I read on. What stung the most was that she was right. The phrases and sentences that my editor shone her light on were flawed. The book was quintessentially damned. I swallowed hard, fluffed up my wrinkled self image, and decided to put it all away for a month or so and turn my attention to painting.

Three months later, when last I could gaze more dispassionately at the debacle, I reread the edits. “Hey, this is not as bad as I’d thought,” I heard myself say. “There’s a lot of good stuff here. There are many parts she actually liked. Maybe I can fix this.”

I set to work once more. A little nip here, a bit of a tuck there. “What the…? That changed this other part. Oh well, another nip and two tucks. Oh, Jeez. Now the whole thing is screwed up.”

In my mind I set the work ablaze, but I could not let go. What was this? In the ashes of my book lay the beginnings of a whole new idea. I changed the name of the main character and that did it. I had a new novel going. Of course, limiting thoughts flooded in. “Do I really want to start over? Am I going to live long enough to ever publish a novel if I continue to start a new one every time I get harsh criticism? Which way to go? Whom can I ask? Who am I?”

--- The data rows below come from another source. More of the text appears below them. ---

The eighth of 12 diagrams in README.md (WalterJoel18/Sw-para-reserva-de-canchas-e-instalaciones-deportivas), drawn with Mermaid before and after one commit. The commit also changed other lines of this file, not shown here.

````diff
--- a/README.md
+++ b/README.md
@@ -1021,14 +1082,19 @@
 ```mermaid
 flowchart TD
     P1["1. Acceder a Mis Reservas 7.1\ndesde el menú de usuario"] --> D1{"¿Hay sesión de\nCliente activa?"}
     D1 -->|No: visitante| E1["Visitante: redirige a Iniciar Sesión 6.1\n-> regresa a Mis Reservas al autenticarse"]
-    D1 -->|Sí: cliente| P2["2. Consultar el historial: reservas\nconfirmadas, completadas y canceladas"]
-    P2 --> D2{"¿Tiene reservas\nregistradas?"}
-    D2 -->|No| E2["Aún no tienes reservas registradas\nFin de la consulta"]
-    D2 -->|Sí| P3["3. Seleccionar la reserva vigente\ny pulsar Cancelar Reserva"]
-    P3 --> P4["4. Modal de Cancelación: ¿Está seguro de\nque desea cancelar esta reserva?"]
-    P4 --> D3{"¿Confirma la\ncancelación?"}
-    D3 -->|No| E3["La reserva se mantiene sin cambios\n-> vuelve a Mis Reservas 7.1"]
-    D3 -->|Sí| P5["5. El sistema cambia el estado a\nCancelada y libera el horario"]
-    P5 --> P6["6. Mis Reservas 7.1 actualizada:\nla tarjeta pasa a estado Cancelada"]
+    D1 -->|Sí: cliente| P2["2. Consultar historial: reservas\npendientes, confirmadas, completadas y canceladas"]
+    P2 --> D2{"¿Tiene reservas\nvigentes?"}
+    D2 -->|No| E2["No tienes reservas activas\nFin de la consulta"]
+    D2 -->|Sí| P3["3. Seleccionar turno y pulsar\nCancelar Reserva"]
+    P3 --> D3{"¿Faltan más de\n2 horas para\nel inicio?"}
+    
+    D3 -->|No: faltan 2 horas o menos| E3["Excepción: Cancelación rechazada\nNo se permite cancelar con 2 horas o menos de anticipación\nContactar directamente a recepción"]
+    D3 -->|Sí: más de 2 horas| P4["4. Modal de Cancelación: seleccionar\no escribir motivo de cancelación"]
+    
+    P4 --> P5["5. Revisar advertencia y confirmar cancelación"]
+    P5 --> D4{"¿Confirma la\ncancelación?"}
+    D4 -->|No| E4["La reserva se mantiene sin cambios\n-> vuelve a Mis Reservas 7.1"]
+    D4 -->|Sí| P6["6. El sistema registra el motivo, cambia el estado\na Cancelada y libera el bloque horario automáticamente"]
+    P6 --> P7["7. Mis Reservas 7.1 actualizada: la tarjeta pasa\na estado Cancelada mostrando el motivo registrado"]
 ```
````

“OK, enough already”, I said to the face in the mirror. “Let’s take a breath and settle down. Can the first book be fixed?”

“Well, maybe.”

“Are you capable of doing it?”

“Well, probably not at my present skill level; not so anyone would want to read it.”

“Is the plot of the new book better than the first?”

“I think so. I honestly do.”

“Do you like to write? Is it not one of your favorite things to do?”

“Uh, yes, now that you mention it.”

“Then please. Shut up, and sit back down and get to work.”

I'm still learning every day. That 's why I'm attending the Kauai Writers Festival from October 31st to November 6th. A chance to be up close with agents, editors and authors and to rub shoulders with so many other writers. See you there?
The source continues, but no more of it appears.